→ WHAT THE TASK REQUIRES: Exactly reproduce each entry, leaving out nothing.

Records from a data collection:
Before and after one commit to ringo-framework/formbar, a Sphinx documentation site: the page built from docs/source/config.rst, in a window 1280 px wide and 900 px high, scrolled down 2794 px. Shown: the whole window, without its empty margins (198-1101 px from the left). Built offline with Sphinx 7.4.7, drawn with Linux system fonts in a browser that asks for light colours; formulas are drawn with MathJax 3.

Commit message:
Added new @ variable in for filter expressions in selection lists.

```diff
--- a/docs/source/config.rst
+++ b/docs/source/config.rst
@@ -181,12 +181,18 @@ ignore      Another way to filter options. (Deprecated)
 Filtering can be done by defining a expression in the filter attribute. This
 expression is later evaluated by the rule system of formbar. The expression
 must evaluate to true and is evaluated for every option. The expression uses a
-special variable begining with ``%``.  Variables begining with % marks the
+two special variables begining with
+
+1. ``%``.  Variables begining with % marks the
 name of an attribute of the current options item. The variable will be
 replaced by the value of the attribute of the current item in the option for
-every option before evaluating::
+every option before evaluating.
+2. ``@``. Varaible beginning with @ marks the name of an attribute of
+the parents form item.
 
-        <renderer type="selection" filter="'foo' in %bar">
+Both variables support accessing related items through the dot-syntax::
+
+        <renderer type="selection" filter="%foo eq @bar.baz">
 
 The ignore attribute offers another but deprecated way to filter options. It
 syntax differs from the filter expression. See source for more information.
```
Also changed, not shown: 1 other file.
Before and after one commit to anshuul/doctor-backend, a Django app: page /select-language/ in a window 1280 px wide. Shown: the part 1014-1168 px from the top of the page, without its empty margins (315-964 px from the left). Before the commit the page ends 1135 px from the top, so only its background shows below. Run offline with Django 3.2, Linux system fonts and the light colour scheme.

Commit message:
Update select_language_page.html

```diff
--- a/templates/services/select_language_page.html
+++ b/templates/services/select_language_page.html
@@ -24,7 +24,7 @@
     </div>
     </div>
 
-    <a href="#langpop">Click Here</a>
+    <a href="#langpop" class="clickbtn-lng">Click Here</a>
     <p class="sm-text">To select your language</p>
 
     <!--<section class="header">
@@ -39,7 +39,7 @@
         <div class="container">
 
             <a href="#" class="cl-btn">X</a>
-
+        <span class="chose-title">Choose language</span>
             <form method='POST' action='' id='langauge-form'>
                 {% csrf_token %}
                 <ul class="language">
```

→ SOLUTION FOR THIS EXERCISE:
Before and after one commit to ringo-framework/formbar, a Sphinx documentation site: the page built from docs/source/config.rst, in a window 1280 px wide and 900 px high, scrolled down 2794 px. Shown: the whole window, without its empty margins (198-1101 px from the left). Built offline with Sphinx 7.4.7, drawn with Linux system fonts in a browser that asks for light colours; formulas are drawn with MathJax 3.

Commit message:
Added new @ variable in for filter expressions in selection lists.

```diff
--- a/docs/source/config.rst
+++ b/docs/source/config.rst
@@ -181,12 +181,18 @@ ignore      Another way to filter options. (Deprecated)
 Filtering can be done by defining a expression in the filter attribute. This
 expression is later evaluated by the rule system of formbar. The expression
 must evaluate to true and is evaluated for every option. The expression uses a
-special variable begining with ``%``.  Variables begining with % marks the
+two special variables begining with
+
+1. ``%``.  Variables begining with % marks the
 name of an attribute of the current options item. The variable will be
 replaced by the value of the attribute of the current item in the option for
-every option before evaluating::
+every option before evaluating.
+2. ``@``. Varaible beginning with @ marks the name of an attribute of
+the parents form item.
 
-        <renderer type="selection" filter="'foo' in %bar">
+Both variables support accessing related items through the dot-syntax::
+
+        <renderer type="selection" filter="%foo eq @bar.baz">
 
 The ignore attribute offers another but deprecated way to filter options. It
 syntax differs from the filter expression. See source for more information.
```
Also changed, not shown: 1 other file.
Before and after one commit to anshuul/doctor-backend, a Django app: page /select-language/ in a window 1280 px wide. Shown: the part 1014-1168 px from the top of the page, without its empty margins (315-964 px from the left). Before the commit the page ends 1135 px from the top, so only its background shows below. Run offline with Django 3.2, Linux system fonts and the light colour scheme.

Commit message:
Update select_language_page.html

```diff
--- a/templates/services/select_language_page.html
+++ b/templates/services/select_language_page.html
@@ -24,7 +24,7 @@
     </div>
     </div>
 
-    <a href="#langpop">Click Here</a>
+    <a href="#langpop" class="clickbtn-lng">Click Here</a>
     <p class="sm-text">To select your language</p>
 
     <!--<section class="header">
@@ -39,7 +39,7 @@
         <div class="container">
 
             <a href="#" class="cl-btn">X</a>
-
+        <span class="chose-title">Choose language</span>
             <form method='POST' action='' id='langauge-form'>
                 {% csrf_token %}
                 <ul class="language">
```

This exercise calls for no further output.